But New Year’s Eve is nothing compared with what is coming, especially in Cologne, and to a lesser extent Düsseldorf. The Cologne Carnival, the German version of Mardi Gras, begins in February and is known as a weeklong costumed street festival featuring massive crowds and heavy drinking.
Cologne Mayor Henriette Reker, who was elected last year after being stabbed by a man voicing anti-refugee views, urged caution before passing judgment on who was involved in the attacks. “There’s no evidence that we’re dealing here with people who are refugees,” she said.
The statement, however, came after she’d uttered what became a controversial initial reaction to the attacks, advising victims that “there’s always a chance to keep a certain distance, by avoiding large crowds and keeping unfamiliar people at arm’s length.”
In the United States, the attacks and the so-far-unsubstantiated claim that they were perpetrated by recent arrivals is likely to animate those who oppose the Obama administration’s plan to welcome 10,000 Syrian refugees in the next year.
Presidential candidate Donald Trump raised the issue on Twitter. “Germany is going through massive attacks to its people by the migrants allowed to enter the country,” he wrote. “New Year’s Eve was a disaster. THINK!”
Witnesses and victims have given a highly critical assessment of the police reaction to the mayhem in Cologne. At one point, police cleared the square where 1,000 men had massed but then left the area, according to witnesses and victims, and the men returned.
The initial police reports show little sense that anything out of the ordinary had happened. “A joyful, party atmosphere,” read one, filed the morning of Jan. 1. “As in years past, we are looking back at a mostly peaceful New Year’s celebration. Reasons to intervene were mostly physical assault and disturbance of the peace.”
The number of assaults rose from 78 last New Year’s to 80 this year, the report said, noting that police had issued two “orders to disperse” to 94 people in the square. “In order to avoid a mass panic from firing of fireworks by 1,000 partyers, police temporarily cleared the square. Despite this unplanned interruption, the situation remained relaxed,” the report said.
That version, however, ran counter to the tales since of women who reported they were stripped of their dresses, underwear and purses and, begging police for help, were told “to keep a good grip on your Champagne bottle to use as a weapon of defense.”
Accounts of assaults and police inaction filled social media.

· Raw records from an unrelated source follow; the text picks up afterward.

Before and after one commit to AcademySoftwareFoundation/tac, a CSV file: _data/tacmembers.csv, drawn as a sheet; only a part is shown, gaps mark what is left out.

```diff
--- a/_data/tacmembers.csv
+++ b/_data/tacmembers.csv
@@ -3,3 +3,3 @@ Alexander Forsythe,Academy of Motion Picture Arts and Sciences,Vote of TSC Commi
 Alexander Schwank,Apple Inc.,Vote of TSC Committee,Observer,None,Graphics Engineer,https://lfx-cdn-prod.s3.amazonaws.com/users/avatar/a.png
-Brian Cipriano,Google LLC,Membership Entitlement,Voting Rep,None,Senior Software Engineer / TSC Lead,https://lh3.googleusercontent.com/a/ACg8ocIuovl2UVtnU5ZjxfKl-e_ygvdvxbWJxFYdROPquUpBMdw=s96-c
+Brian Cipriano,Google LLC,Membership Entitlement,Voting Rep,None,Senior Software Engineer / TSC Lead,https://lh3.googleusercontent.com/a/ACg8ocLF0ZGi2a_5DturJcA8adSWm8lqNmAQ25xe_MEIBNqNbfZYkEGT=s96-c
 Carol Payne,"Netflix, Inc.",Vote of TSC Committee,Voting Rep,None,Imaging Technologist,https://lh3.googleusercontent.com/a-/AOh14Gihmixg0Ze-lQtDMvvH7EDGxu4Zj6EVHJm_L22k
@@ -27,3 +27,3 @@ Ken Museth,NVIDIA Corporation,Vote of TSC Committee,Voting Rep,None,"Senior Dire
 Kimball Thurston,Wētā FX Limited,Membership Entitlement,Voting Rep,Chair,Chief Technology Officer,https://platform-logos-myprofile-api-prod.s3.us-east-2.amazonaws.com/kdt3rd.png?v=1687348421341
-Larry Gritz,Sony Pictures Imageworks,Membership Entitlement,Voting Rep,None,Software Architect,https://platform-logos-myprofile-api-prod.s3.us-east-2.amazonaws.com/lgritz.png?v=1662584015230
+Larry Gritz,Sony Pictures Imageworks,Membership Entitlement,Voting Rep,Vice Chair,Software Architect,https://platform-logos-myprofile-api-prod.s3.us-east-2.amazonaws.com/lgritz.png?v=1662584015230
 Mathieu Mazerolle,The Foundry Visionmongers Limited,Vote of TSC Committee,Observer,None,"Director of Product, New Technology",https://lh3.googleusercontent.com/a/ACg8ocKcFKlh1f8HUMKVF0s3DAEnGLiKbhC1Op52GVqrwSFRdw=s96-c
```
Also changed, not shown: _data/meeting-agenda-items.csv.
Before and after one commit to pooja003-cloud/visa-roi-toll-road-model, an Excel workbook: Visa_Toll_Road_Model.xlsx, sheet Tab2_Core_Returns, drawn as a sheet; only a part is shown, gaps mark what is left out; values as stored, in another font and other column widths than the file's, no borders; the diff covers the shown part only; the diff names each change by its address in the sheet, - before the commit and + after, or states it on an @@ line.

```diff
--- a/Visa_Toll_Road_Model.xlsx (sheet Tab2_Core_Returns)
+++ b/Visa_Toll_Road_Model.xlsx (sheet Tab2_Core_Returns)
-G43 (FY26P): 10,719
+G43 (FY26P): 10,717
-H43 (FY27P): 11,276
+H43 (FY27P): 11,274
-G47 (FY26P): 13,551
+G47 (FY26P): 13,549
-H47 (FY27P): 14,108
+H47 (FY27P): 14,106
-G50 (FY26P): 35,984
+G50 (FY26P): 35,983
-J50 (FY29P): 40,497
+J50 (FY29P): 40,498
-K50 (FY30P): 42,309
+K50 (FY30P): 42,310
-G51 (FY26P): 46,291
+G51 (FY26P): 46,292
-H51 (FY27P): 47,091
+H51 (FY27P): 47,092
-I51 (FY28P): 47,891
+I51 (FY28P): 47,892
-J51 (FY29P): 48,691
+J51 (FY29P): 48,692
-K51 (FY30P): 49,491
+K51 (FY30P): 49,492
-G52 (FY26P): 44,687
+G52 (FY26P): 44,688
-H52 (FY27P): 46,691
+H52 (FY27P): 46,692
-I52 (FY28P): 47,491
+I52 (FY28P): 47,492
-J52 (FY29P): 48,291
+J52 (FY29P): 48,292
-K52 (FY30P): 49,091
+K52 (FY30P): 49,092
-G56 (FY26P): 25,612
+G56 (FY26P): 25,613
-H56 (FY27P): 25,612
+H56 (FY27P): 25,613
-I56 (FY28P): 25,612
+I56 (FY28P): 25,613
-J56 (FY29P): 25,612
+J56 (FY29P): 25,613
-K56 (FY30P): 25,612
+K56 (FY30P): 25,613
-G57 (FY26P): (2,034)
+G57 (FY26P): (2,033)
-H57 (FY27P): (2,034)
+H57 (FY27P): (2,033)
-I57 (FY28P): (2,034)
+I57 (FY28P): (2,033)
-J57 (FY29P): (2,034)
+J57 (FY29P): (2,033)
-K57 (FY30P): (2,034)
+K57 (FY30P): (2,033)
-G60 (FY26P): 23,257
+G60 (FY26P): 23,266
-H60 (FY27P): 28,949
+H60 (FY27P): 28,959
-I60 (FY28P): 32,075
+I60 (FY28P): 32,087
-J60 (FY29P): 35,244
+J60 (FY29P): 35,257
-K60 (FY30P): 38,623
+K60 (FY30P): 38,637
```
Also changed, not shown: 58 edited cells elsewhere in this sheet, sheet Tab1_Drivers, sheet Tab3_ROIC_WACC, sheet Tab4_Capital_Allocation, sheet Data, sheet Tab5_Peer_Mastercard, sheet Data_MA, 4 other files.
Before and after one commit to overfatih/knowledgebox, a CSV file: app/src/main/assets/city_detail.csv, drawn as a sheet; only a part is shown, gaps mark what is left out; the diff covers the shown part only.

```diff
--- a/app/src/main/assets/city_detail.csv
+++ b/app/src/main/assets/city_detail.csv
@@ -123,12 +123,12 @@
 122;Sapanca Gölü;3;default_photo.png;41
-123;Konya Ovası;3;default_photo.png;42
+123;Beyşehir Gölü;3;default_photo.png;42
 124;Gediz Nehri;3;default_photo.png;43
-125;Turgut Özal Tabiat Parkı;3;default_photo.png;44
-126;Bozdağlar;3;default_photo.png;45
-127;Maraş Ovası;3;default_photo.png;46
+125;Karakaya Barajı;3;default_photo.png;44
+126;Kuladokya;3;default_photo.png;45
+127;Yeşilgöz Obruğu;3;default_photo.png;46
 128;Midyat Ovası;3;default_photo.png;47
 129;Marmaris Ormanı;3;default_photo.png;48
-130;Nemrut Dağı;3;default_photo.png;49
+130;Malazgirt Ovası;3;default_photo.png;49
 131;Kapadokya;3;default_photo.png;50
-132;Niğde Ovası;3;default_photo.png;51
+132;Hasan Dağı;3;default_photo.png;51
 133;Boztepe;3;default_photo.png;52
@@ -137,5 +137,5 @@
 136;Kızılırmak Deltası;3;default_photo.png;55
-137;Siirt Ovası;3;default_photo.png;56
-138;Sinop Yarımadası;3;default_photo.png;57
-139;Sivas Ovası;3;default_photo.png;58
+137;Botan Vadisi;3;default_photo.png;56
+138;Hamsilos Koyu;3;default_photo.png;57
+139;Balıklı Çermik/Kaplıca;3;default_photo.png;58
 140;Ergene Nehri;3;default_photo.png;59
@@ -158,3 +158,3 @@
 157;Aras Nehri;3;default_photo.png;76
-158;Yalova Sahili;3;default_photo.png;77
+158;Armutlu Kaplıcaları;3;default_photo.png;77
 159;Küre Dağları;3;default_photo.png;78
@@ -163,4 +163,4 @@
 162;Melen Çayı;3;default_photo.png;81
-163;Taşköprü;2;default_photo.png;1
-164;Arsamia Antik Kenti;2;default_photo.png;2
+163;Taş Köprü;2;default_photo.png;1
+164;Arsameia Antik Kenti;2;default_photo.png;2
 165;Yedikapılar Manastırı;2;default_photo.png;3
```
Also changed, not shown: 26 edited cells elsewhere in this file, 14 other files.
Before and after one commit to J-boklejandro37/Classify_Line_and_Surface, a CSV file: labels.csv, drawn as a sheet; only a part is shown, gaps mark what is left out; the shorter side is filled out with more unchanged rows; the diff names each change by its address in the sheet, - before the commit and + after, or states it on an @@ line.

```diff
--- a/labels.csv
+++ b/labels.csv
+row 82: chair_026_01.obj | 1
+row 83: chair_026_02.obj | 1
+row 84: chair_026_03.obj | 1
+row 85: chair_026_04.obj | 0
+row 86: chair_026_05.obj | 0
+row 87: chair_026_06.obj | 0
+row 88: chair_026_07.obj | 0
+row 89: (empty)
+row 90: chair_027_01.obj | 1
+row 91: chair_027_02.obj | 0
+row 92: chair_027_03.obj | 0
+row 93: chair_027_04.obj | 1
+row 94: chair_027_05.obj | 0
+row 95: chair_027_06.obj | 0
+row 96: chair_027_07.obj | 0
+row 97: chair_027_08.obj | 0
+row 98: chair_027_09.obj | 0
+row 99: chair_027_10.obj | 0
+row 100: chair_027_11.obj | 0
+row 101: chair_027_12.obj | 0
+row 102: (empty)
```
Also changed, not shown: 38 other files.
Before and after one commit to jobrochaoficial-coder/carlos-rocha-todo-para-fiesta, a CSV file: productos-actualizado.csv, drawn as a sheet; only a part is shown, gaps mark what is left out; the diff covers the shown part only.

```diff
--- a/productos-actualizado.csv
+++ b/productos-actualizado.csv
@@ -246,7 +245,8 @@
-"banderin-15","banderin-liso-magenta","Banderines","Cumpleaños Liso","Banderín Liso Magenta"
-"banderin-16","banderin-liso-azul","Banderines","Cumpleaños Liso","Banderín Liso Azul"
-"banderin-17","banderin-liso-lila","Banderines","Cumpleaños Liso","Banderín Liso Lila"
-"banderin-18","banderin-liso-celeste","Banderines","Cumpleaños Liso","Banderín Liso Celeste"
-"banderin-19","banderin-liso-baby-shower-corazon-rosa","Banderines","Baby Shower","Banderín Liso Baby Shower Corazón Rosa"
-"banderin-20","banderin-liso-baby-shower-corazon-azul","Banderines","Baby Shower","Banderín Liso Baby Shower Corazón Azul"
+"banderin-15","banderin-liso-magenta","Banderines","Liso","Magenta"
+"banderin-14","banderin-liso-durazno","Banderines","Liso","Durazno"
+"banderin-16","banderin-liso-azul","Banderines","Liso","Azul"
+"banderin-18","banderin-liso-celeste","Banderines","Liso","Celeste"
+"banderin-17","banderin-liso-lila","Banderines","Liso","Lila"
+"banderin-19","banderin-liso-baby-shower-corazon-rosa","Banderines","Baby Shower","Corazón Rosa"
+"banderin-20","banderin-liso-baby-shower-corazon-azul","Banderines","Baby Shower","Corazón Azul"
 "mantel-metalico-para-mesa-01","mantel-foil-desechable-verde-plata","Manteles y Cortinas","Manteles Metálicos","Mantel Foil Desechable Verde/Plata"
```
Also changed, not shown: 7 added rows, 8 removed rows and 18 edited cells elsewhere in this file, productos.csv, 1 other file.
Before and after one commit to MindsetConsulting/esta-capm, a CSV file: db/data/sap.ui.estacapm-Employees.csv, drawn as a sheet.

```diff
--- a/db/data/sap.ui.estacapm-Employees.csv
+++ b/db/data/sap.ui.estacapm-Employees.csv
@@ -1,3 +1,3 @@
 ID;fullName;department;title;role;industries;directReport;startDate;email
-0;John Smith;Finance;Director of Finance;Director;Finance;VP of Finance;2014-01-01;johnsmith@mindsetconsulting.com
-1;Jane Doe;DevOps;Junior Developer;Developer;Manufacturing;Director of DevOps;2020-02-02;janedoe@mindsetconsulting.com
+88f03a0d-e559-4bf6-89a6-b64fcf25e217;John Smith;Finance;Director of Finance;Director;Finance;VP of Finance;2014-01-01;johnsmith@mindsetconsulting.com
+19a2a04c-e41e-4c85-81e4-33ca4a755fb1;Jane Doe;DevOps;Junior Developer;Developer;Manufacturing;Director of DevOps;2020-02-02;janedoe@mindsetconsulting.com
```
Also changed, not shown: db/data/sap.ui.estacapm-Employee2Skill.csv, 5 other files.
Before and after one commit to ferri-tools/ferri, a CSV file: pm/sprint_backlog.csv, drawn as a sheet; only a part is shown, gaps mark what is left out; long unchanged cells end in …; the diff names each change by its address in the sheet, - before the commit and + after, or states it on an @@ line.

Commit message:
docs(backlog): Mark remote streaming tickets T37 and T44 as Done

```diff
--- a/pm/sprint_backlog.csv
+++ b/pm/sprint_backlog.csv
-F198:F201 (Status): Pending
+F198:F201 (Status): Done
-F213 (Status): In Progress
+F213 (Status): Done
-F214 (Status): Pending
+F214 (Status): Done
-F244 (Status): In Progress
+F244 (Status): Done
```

One man on Facebook referred to assistance he claimed to have given to help resettle refugees when he recounted how, despite holding his girlfriend’s hand as they walked from Cologne’s train station across the square, she was subjected to “men groping her, even under her dress. I looked at this and wondered if this is what we got when I donated half of my closet.”
Other accounts said the apparently unarmed assailants threw fireworks at police officers throughout the evening. The German newsmagazine Der Spiegel quoted one unnamed federal police official as saying the police were “outnumbered and insufficiently equipped. The situation was chaotic and embarrassing.”
On Tuesday, Cologne police issued a revised report, acknowledging the extent of the chaos. Then on Thursday came another report, noting the 16 suspects. It said 80 officers were now investigating 121 cases, most of which involved sexual assault and theft.